(SUPPLIED ENTRIES Opens)

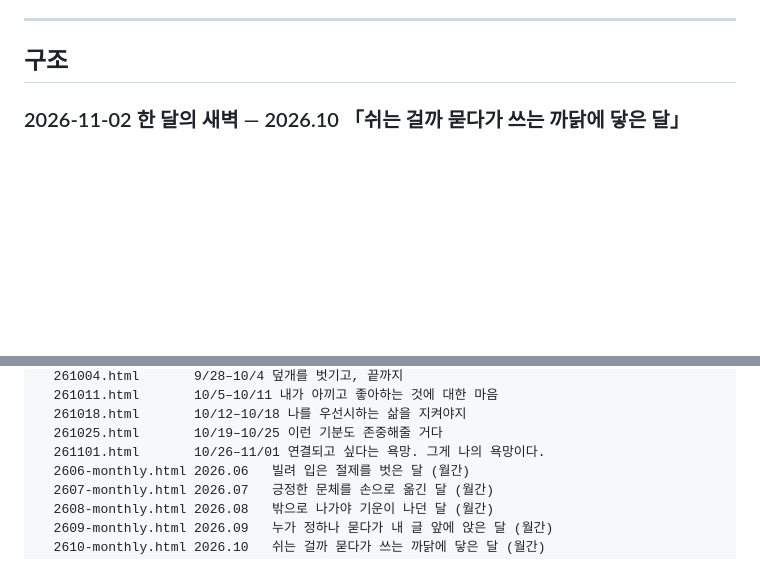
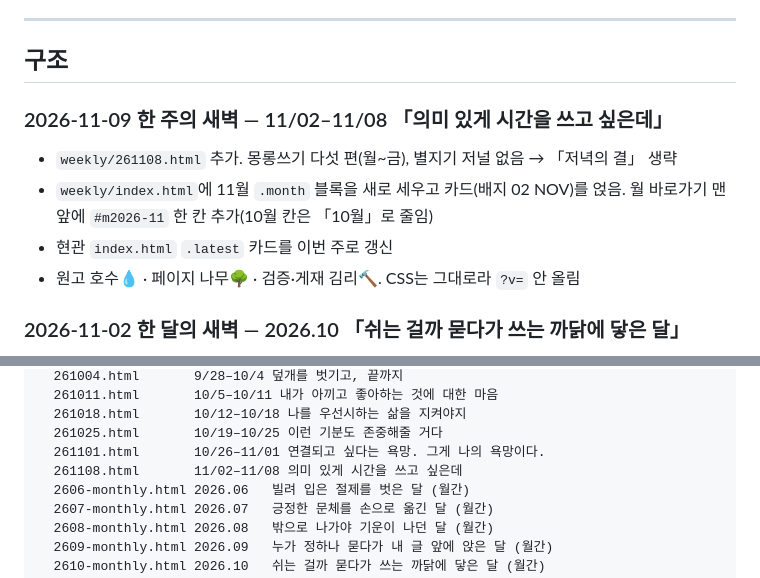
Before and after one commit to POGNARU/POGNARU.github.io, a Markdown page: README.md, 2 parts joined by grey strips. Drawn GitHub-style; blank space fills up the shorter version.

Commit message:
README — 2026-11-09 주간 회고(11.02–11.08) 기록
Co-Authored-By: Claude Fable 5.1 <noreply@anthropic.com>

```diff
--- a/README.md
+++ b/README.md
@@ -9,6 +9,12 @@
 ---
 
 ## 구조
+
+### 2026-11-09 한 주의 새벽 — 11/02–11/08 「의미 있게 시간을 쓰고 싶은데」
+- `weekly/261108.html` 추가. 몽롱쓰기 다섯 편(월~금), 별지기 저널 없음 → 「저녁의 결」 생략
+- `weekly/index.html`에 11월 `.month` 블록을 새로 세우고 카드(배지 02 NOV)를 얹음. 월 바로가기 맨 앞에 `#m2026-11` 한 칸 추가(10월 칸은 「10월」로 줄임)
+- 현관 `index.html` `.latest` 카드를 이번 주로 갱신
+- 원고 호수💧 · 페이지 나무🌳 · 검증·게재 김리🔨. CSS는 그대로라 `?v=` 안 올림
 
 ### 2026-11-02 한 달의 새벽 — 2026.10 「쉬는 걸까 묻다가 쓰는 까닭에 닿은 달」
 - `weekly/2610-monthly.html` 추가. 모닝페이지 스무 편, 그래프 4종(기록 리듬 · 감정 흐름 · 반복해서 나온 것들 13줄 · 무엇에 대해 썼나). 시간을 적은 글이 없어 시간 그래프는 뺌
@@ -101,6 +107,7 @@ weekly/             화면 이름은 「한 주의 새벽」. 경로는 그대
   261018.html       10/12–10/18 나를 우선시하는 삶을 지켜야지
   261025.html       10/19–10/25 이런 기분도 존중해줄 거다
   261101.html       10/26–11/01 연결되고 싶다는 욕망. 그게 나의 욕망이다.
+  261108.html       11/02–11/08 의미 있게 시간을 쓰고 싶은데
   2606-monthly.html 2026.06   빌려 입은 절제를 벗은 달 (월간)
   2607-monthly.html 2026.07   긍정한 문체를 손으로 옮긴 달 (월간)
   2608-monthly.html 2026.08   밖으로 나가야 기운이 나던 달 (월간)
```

(SUPPLIED ENTRIES Closes)

**ACTIVITY**:
All of the lines above must be printed again exactly, and no picture may appear in the copy.

**PROBLEM SOLUTION**:
Before and after one commit to POGNARU/POGNARU.github.io, a Markdown page: README.md, 2 parts joined by grey strips. Drawn GitHub-style; blank space fills up the shorter version.

Commit message:
README — 2026-11-09 주간 회고(11.02–11.08) 기록
Co-Authored-By: Claude Fable 5.1 <noreply@anthropic.com>

```diff
--- a/README.md
+++ b/README.md
@@ -9,6 +9,12 @@
 ---
 
 ## 구조
+
+### 2026-11-09 한 주의 새벽 — 11/02–11/08 「의미 있게 시간을 쓰고 싶은데」
+- `weekly/261108.html` 추가. 몽롱쓰기 다섯 편(월~금), 별지기 저널 없음 → 「저녁의 결」 생략
+- `weekly/index.html`에 11월 `.month` 블록을 새로 세우고 카드(배지 02 NOV)를 얹음. 월 바로가기 맨 앞에 `#m2026-11` 한 칸 추가(10월 칸은 「10월」로 줄임)
+- 현관 `index.html` `.latest` 카드를 이번 주로 갱신
+- 원고 호수💧 · 페이지 나무🌳 · 검증·게재 김리🔨. CSS는 그대로라 `?v=` 안 올림
 
 ### 2026-11-02 한 달의 새벽 — 2026.10 「쉬는 걸까 묻다가 쓰는 까닭에 닿은 달」
 - `weekly/2610-monthly.html` 추가. 모닝페이지 스무 편, 그래프 4종(기록 리듬 · 감정 흐름 · 반복해서 나온 것들 13줄 · 무엇에 대해 썼나). 시간을 적은 글이 없어 시간 그래프는 뺌
@@ -101,6 +107,7 @@ weekly/             화면 이름은 「한 주의 새벽」. 경로는 그대
   261018.html       10/12–10/18 나를 우선시하는 삶을 지켜야지
   261025.html       10/19–10/25 이런 기분도 존중해줄 거다
   261101.html       10/26–11/01 연결되고 싶다는 욕망. 그게 나의 욕망이다.
+  261108.html       11/02–11/08 의미 있게 시간을 쓰고 싶은데
   2606-monthly.html 2026.06   빌려 입은 절제를 벗은 달 (월간)
   2607-monthly.html 2026.07   긍정한 문체를 손으로 옮긴 달 (월간)
   2608-monthly.html 2026.08   밖으로 나가야 기운이 나던 달 (월간)
```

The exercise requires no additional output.